What is the difference between tailing a criminal's car and putting a GPS tracker on it?
Ruling that federal agents erred in attaching a satellite tracking device to a vehicle without a search warrant, a federal appeals court has reversed the life sentence of man accused of running a major Washington drug ring.
The U.S. Court of Appeals for the District of Columbia Circuit on Friday found that the government's use of GPS technology to track defendant Antoine Jones' Jeep violated the Fourth Amendment.
Civil liberties groups that aided in the appeal of Mr. Jones, whose case involved the largest cocaine seizure in city history, called the ruling an important legal victory for privacy rights.
The three-judge ruling called the GPS information key to the federal prosecution of Mr. Jones, who owned Club Levels in Northeast Washington across the street from the Metropolitan Police Department's Fifth District headquarters.
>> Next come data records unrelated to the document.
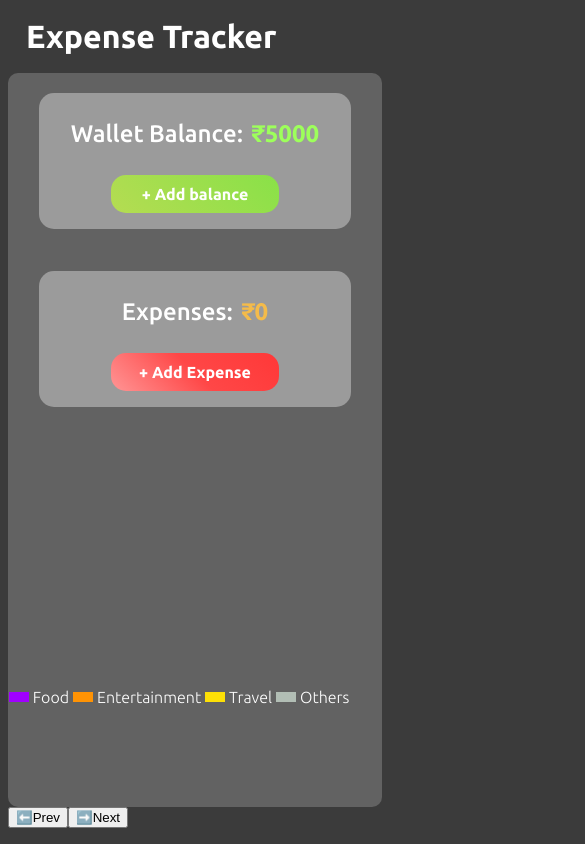
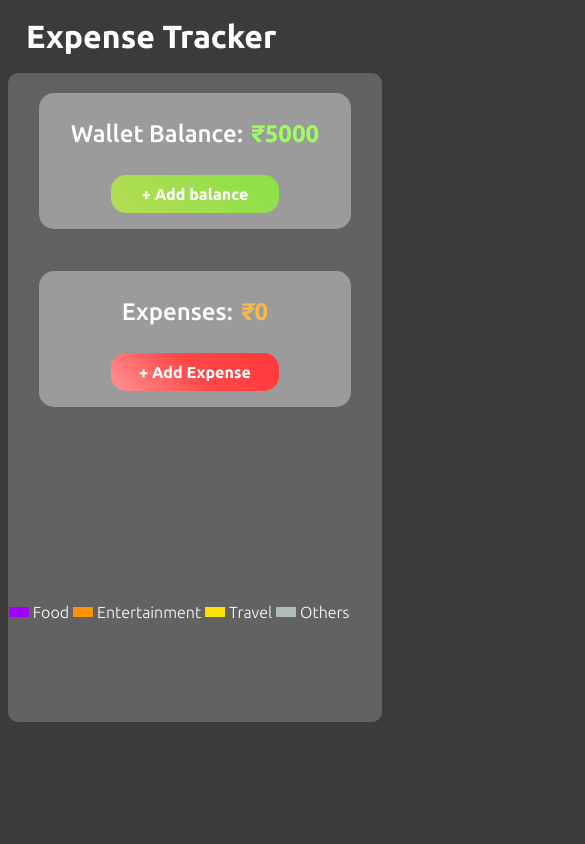
Before and after one commit to GautamKannoujiya58/ExpenseTracker, a React (Vite) app in the folder expensetracker/: page / in a window 390 px wide. Shown: the top 844 px of the page, 585 px wide, since content can reach past the window. Built offline with nearby package versions, Linux system fonts and the light colour scheme.

Commit message:
Styling or legend tag of pieChart

```diff
--- a/expensetracker/src/MainPage/ExpenseTracker.jsx
+++ b/expensetracker/src/MainPage/ExpenseTracker.jsx
@@ -253,11 +253,11 @@ function ExpenseTracker() {
         <ExpensePieChart expensesList={expensesList} />
       </div>
 
-      <RecentTransactions
+      {/* <RecentTransactions
         expensesList={expensesList}
         handleEditExpense={handleEditExpense}
         handleDeleteExpense={handleDeleteExpense}
-      />
+      /> */}
     </>
   );
 }
--- a/expensetracker/src/components/ExpensePieChart/ExpensePieChart.jsx
+++ b/expensetracker/src/components/ExpensePieChart/ExpensePieChart.jsx
@@ -56,8 +56,11 @@ function ExpensePieChart({ expensesList }) {
 
   return (
     <>
-      <div></div>
-      <ResponsiveContainer width="100%" height={400}>
+      <ResponsiveContainer
+        width="100%"
+        height={400}
+        className={styles.ResponsiveContainer}
+      >
         <PieChart className={styles.pieChart}>
           <Pie
             data={data}
--- a/expensetracker/src/components/ExpensePieChart/ExpensePieChart.module.css
+++ b/expensetracker/src/components/ExpensePieChart/ExpensePieChart.module.css
@@ -6,6 +6,14 @@
   margin-left: 0.2vw;
   color: #ffffff;
   font-weight: 100;
+}
+@media only screen and (max-width: 900px) {
+  .ResponsiveContainer {
+    margin-top: -85px;
+  }
+  /* .labelsDiv {
+    margin-top: -10px;
+  } */
 }
 
 /* style={{ marginTop: "-110px", marginLeft: "50px" }}
```
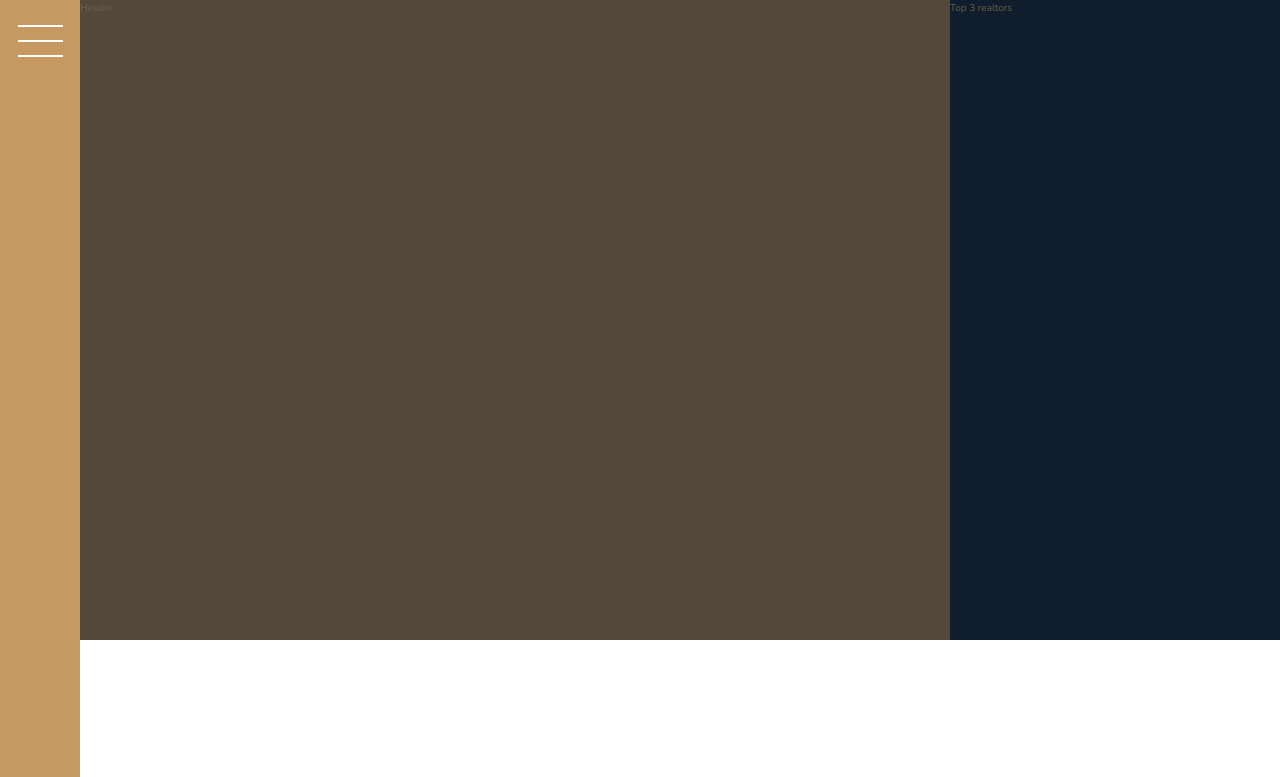
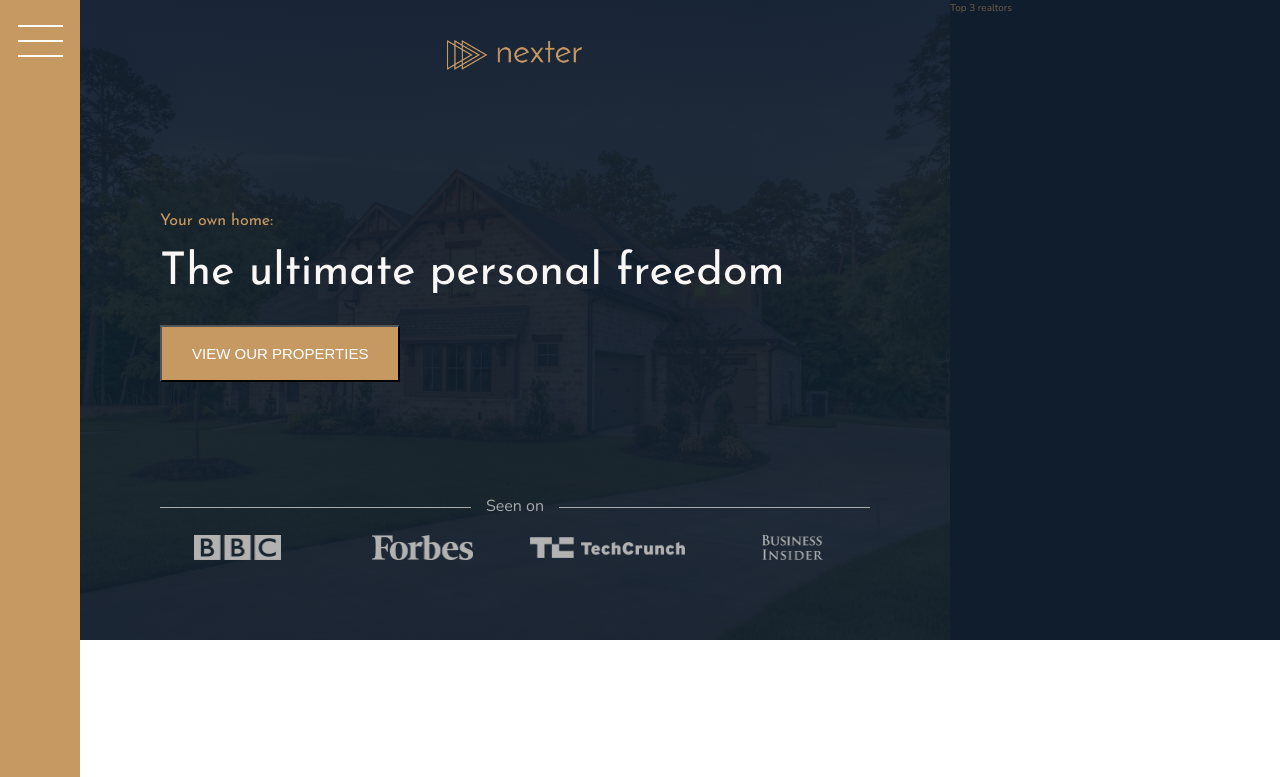
Before and after one commit to Trapintrovert/nexter, a website: page index.html in a window 1280 px wide. Shown: the top 777 px of the page. Drawn offline with nearby package versions, Linux system fonts and the light colour scheme.

Commit message:
header done

```diff
--- a/index.html
+++ b/index.html
@@ -20,7 +20,17 @@
     </div>
 
     <header class="header">
-      Header
+      <img src="img/logo.png" alt="Nexter logo" class="header__logo" />
+      <h3 class="heading-3">Your own home:</h3>
+      <h1 class="heading-1">The ultimate personal freedom</h1>
+      <button class="btn header__btn">View our properties</button>
+      <div class="header__seenon-text">Seen on</div>
+      <div class="header__seenon-logos">
+        <img src="img/logo-bbc.png" alt="Seen on logo 1" />
+        <img src="img/logo-forbes.png" alt="Seen on logo 2" />
+        <img src="img/logo-techcrunch.png" alt="Seen on logo 3" />
+        <img src="img/logo-bi.png" alt="Seen on logo 4" />
+      </div>
     </header>
     <div class="realtors">
       Top 3 realtors
--- a/sass/_header.scss
+++ b/sass/_header.scss
@@ -1,4 +1,61 @@
 .header {
   background-color: $color-grey-dark-1;
   grid-column: full-start / col-end 6;
+  background-image: linear-gradient(
+      rgba($color-secondary, 0.93),
+      rgba($color-secondary, 0.93)
+    ),
+    url(../img/hero.jpeg);
+  background-size: cover;
+  background-position: center;
+  padding: 8rem;
+  padding-top: 4rem;
+
+  display: grid;
+  grid-template-rows: 1fr min-content minmax(6rem, min-content) 1fr;
+  grid-template-columns: minmax(min-content, max-content);
+  grid-row-gap: 1.5rem;
+  justify-content: center;
+
+  &__logo {
+    height: 3rem;
+    justify-self: center;
+  }
+
+  &__btn {
+    align-self: start;
+    justify-self: start;
+  }
+
+  &__seenon-text {
+    display: grid;
+    grid-template-columns: 1fr max-content 1fr;
+    grid-column-gap: 1.5rem;
+    align-items: center;
+
+    font-size: 1.6rem;
+    color: $color-grey-light-2;
+
+    &::before,
+    &::after {
+      content: '';
+      height: 1px;
+      display: block;
+      background-color: currentColor;
+    }
+  }
+
+  &__seenon-logos {
+    display: grid;
+    grid-template-columns: repeat(4, 1fr);
+    grid-column-gap: 3rem;
+    justify-items: center;
+    align-items: center;
+
+    img {
+      max-height: 2.5rem;
+      max-width: 100%;
+      filter: brightness(70%);
+    }
+  }
 }
--- a/sass/_typography.scss
+++ b/sass/_typography.scss
@@ -5,6 +5,9 @@
 
 .heading-1 {
   @extend %heading;
+  font-size: 4.5rem;
+  color: $color-grey-light-1;
+  line-height: 1;
 }
 .heading-2 {
   @extend %heading;
```
Also changed, not shown: css/style.css.
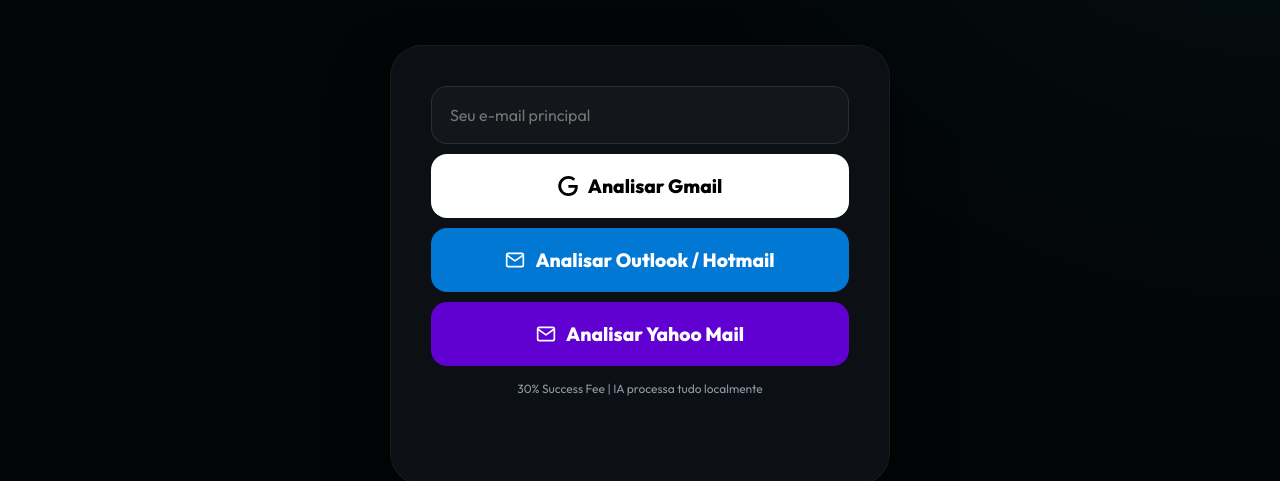
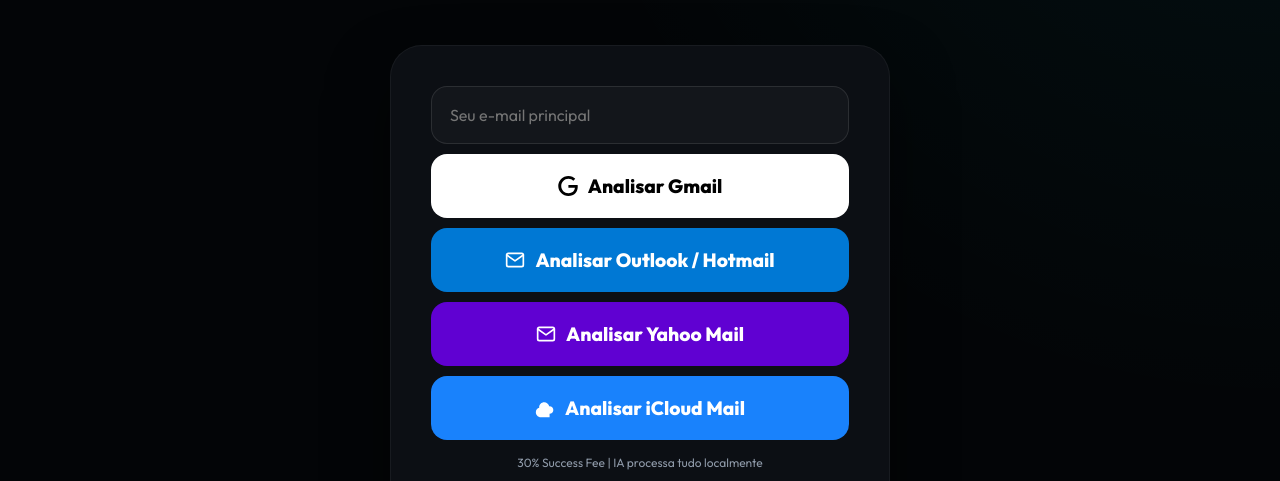
Before and after one commit to jorginhocavalcante/claimy-app, a plain HTML site: page Claimy_Landing.html in a window 1280 px wide. Shown: the part 331-812 px from the top of the page. Drawn offline with Linux system fonts and the light colour scheme.

Commit message:
UI: Add iCloud Mail support to Landing Page

```diff
--- a/Claimy_Landing.html
+++ b/Claimy_Landing.html
@@ -218,6 +218,10 @@
                     <svg width="20" height="20" viewBox="0 0 24 24" fill="none" stroke="currentColor" stroke-width="2" stroke-linecap="round" stroke-linejoin="round"><path d="M4 4h16c1.1 0 2 .9 2 2v12c0 1.1-.9 2-2 2H4c-1.1 0-2-.9-2-2V6c0-1.1.9-2 2-2z"></path><polyline points="22,6 12,13 2,6"></polyline></svg>
                     Analisar Yahoo Mail
                 </button>
+                <button class="btn-claim" onclick="processarEmail('iCloud')" style="width: 100%; display: flex; align-items: center; justify-content: center; gap: 10px; margin-top: 10px; background: #1982FC; color: white;">
+                    <svg width="20" height="20" viewBox="0 0 24 24" fill="currentColor"><path d="M17.5 19c2.5 0 4.5-2 4.5-4.5S20 10 17.5 10c-.1 0-.2 0-.3.1C16.4 7.2 13.9 5 11 5 7.7 5 5 7.7 5 11c0 .2 0 .5.1.7C2.8 12.2 1 14.4 1 17c0 3.3 2.7 6 6 6h10.5z"/></svg>
+                    Analisar iCloud Mail
+                </button>
                 <p style="margin-top: 15px; font-size: 0.75rem; color: var(--text-dim);">30% Success Fee | IA processa tudo localmente</p>
             </div>
 
```
Also changed, not shown: 1 other file.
"The GPS data were essential to the government's case," the court ruled. "By combining them with Mr. Jones's cell-phone records, the government was able to paint a picture of Mr. Jones's movements that made credible the allegation that he was involved in drug trafficking." . . .